Edit difference data
-*-

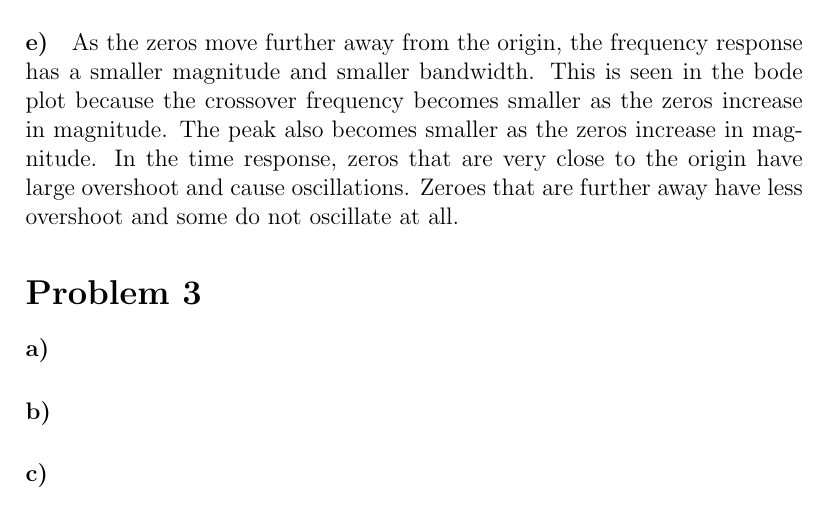
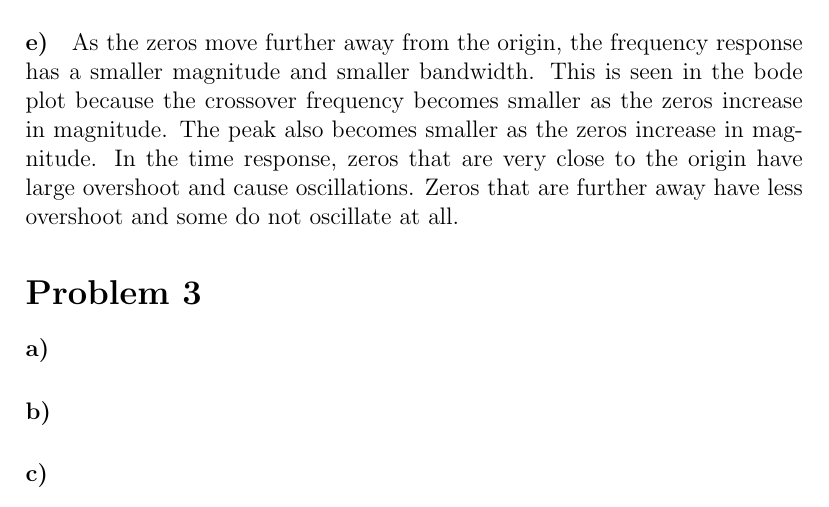
Before and after one commit to michaelwu756/EE141, a LaTeX problem sheet (hw5/hw5.tex): part of page 8 of 10, cut so that both start at the same text. Compiled offline with pdfLaTeX.

Commit message:
changed zeroes to zeros

```diff
--- a/hw5/hw5.tex
+++ b/hw5/hw5.tex
@@ -229,7 +229,7 @@ The following table summarizes the resonant peaks.
 As the zeros move further away from the origin, the frequency response has a smaller magnitude and smaller bandwidth.
 This is seen in the bode plot because the crossover frequency becomes smaller as the zeros increase in magnitude.
 The peak also becomes smaller as the zeros increase in magnitude. In the time response, zeros that are very close
-to the origin have large overshoot and cause oscillations. Zeroes that are further away have less overshoot and
+to the origin have large overshoot and cause oscillations. Zeros that are further away have less overshoot and
 some do not oscillate at all.
 
 \section*{Problem 3}
```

-*-

* _Work to be completed_
Could you restate every entry above word for word, leaving out the pictures?

* _Completed task_
Before and after one commit to michaelwu756/EE141, a LaTeX problem sheet (hw5/hw5.tex): part of page 8 of 10, cut so that both start at the same text. Compiled offline with pdfLaTeX.

Commit message:
changed zeroes to zeros

```diff
--- a/hw5/hw5.tex
+++ b/hw5/hw5.tex
@@ -229,7 +229,7 @@ The following table summarizes the resonant peaks.
 As the zeros move further away from the origin, the frequency response has a smaller magnitude and smaller bandwidth.
 This is seen in the bode plot because the crossover frequency becomes smaller as the zeros increase in magnitude.
 The peak also becomes smaller as the zeros increase in magnitude. In the time response, zeros that are very close
-to the origin have large overshoot and cause oscillations. Zeroes that are further away have less overshoot and
+to the origin have large overshoot and cause oscillations. Zeros that are further away have less overshoot and
 some do not oscillate at all.
 
 \section*{Problem 3}
```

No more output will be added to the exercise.